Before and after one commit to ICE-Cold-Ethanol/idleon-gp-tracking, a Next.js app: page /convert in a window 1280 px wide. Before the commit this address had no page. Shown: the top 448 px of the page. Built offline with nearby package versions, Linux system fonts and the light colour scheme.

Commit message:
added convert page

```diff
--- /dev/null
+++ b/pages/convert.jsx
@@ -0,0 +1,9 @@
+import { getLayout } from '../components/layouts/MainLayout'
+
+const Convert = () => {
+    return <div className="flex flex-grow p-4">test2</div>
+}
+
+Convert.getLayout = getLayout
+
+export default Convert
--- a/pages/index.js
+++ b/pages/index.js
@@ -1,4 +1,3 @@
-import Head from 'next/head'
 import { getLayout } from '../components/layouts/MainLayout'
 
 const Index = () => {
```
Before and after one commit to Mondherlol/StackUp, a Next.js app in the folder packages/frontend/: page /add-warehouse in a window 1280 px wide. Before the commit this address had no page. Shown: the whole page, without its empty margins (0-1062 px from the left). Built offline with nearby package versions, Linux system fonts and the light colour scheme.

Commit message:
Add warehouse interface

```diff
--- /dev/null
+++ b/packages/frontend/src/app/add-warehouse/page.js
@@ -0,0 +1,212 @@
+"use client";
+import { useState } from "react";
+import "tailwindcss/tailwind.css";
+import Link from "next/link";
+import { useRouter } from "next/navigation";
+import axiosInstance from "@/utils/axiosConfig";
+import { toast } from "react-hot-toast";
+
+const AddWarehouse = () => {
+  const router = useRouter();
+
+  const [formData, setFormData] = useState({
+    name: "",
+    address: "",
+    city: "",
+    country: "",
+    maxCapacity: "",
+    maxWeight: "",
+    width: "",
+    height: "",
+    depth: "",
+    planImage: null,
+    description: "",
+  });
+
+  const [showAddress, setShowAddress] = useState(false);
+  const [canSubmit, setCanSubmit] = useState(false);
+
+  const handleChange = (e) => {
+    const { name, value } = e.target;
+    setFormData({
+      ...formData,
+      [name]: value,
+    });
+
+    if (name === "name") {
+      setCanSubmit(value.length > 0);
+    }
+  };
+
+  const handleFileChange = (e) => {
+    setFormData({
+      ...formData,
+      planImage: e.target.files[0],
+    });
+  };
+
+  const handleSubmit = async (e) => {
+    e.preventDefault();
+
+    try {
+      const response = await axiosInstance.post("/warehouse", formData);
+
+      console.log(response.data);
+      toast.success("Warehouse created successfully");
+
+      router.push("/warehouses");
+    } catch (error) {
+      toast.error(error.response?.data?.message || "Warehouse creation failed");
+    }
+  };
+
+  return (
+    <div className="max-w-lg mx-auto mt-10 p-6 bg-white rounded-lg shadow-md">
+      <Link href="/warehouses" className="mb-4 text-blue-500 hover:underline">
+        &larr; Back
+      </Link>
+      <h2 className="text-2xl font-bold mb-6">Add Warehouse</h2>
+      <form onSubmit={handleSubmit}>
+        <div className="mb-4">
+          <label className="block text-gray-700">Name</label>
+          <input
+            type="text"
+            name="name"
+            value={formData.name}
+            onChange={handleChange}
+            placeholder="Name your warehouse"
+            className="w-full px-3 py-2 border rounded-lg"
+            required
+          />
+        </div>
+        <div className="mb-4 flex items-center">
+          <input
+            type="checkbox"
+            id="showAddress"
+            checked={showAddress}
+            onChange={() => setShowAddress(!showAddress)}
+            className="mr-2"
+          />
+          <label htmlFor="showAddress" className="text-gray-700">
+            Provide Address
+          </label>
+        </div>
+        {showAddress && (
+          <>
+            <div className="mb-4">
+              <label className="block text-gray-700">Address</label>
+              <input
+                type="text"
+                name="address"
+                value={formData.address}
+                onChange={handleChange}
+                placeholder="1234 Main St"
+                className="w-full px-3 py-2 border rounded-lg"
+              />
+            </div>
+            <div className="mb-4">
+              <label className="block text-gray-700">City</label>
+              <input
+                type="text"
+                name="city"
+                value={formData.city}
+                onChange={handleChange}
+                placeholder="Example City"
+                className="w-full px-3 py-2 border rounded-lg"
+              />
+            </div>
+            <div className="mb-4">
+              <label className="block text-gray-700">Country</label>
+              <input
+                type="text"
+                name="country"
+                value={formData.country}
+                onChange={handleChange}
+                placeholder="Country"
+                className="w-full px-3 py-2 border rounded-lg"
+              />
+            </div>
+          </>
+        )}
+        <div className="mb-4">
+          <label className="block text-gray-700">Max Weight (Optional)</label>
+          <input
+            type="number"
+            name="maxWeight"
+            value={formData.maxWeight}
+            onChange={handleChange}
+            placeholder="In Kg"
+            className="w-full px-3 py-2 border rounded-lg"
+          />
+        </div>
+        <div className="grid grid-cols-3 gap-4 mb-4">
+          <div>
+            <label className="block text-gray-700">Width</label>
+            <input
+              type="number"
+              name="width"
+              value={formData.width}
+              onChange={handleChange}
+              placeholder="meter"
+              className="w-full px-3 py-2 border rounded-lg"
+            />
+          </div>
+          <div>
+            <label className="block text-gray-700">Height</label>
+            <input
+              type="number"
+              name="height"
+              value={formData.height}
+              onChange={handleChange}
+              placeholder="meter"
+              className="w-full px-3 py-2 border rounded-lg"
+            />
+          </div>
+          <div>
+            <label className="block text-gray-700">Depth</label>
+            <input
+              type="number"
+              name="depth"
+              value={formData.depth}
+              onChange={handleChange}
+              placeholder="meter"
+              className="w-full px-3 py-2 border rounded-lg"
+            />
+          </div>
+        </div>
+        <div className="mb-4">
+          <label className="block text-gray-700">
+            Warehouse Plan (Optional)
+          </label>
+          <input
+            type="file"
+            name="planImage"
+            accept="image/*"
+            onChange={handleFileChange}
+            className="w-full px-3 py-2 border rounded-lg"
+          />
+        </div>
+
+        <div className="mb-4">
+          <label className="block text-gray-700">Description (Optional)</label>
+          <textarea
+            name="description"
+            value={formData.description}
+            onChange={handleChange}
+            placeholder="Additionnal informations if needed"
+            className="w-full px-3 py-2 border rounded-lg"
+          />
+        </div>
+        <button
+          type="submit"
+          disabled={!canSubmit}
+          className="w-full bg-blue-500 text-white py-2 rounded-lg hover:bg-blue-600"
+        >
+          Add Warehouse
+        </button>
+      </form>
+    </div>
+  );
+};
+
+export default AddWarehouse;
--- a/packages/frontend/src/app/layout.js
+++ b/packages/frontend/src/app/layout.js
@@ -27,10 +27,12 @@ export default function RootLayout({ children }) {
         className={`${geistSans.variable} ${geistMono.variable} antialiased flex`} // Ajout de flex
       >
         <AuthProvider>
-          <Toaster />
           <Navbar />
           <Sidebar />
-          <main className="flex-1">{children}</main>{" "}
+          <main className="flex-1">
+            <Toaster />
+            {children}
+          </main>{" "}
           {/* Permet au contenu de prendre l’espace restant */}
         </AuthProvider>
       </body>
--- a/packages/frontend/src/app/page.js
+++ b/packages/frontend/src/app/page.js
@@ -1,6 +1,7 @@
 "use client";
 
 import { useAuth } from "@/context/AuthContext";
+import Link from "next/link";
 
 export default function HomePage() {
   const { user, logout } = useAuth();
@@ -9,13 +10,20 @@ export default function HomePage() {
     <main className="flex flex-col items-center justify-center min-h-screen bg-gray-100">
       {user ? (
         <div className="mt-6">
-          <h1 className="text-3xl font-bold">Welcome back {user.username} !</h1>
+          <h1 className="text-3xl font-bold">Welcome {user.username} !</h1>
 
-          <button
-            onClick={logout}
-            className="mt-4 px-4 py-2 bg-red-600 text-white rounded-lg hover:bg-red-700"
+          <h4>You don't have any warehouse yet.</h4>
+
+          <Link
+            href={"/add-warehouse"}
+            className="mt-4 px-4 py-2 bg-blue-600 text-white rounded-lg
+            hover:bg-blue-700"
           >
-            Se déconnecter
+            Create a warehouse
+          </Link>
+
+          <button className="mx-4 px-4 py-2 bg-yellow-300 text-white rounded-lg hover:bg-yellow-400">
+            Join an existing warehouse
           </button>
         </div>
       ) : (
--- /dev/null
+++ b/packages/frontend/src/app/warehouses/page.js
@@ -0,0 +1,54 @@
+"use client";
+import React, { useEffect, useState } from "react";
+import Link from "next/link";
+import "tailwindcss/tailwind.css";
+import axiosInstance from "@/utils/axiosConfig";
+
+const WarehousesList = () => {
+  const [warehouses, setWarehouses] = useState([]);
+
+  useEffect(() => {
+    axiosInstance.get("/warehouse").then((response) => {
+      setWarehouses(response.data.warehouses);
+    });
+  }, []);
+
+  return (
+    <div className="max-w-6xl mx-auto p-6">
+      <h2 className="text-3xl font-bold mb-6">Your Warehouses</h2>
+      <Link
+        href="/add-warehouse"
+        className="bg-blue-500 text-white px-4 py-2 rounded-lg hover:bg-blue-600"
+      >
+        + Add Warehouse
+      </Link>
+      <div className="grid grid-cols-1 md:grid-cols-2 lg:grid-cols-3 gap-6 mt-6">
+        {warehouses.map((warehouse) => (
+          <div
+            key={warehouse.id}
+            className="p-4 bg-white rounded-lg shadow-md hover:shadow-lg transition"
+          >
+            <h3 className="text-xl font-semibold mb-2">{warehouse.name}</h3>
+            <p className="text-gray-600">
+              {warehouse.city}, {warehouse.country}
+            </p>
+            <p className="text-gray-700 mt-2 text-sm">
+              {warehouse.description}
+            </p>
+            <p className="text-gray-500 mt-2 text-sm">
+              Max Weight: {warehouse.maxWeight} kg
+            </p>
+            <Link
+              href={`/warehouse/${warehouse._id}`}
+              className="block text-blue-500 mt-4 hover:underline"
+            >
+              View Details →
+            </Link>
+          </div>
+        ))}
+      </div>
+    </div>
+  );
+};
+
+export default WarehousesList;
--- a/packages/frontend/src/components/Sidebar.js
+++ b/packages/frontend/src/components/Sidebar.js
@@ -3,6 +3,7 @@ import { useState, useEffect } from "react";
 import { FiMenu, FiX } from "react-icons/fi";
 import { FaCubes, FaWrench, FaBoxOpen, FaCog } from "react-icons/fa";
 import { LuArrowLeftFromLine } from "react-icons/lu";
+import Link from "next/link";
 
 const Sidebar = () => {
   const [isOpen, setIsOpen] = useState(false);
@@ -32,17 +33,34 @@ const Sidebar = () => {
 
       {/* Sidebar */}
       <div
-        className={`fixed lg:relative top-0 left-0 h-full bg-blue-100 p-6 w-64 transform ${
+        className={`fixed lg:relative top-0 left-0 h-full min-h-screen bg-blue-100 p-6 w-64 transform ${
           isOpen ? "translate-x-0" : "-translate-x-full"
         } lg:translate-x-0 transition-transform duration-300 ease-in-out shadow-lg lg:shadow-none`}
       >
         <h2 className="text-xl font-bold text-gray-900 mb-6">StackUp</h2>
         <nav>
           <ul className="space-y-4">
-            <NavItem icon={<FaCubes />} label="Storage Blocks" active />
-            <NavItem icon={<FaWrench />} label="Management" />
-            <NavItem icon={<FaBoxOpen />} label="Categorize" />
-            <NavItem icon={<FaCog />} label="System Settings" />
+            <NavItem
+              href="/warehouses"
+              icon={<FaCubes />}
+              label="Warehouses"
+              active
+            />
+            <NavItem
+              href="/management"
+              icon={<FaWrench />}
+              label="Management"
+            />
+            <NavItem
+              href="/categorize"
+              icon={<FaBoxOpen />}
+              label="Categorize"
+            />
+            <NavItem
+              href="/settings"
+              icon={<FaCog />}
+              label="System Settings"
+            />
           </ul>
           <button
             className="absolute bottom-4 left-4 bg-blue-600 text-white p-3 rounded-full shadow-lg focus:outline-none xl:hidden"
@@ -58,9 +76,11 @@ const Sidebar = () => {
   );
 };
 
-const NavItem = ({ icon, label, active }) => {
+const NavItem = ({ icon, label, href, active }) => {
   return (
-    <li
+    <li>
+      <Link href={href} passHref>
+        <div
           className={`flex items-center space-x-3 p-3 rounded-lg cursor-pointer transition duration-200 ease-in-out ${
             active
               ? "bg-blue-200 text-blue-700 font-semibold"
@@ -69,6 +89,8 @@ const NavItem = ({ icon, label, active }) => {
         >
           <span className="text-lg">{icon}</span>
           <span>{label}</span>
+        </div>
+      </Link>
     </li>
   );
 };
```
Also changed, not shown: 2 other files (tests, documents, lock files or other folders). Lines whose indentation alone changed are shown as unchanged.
= = = = =
▶ **HOW TO COMPLETE THIS TASK**
Scan the entries above for the string "username", and copy every line where it turns up.

▶ **ANSWER TO THIS PROBLEM**
-          <h1 className="text-3xl font-bold">Welcome back {user.username} !</h1>
+          <h1 className="text-3xl font-bold">Welcome {user.username} !</h1>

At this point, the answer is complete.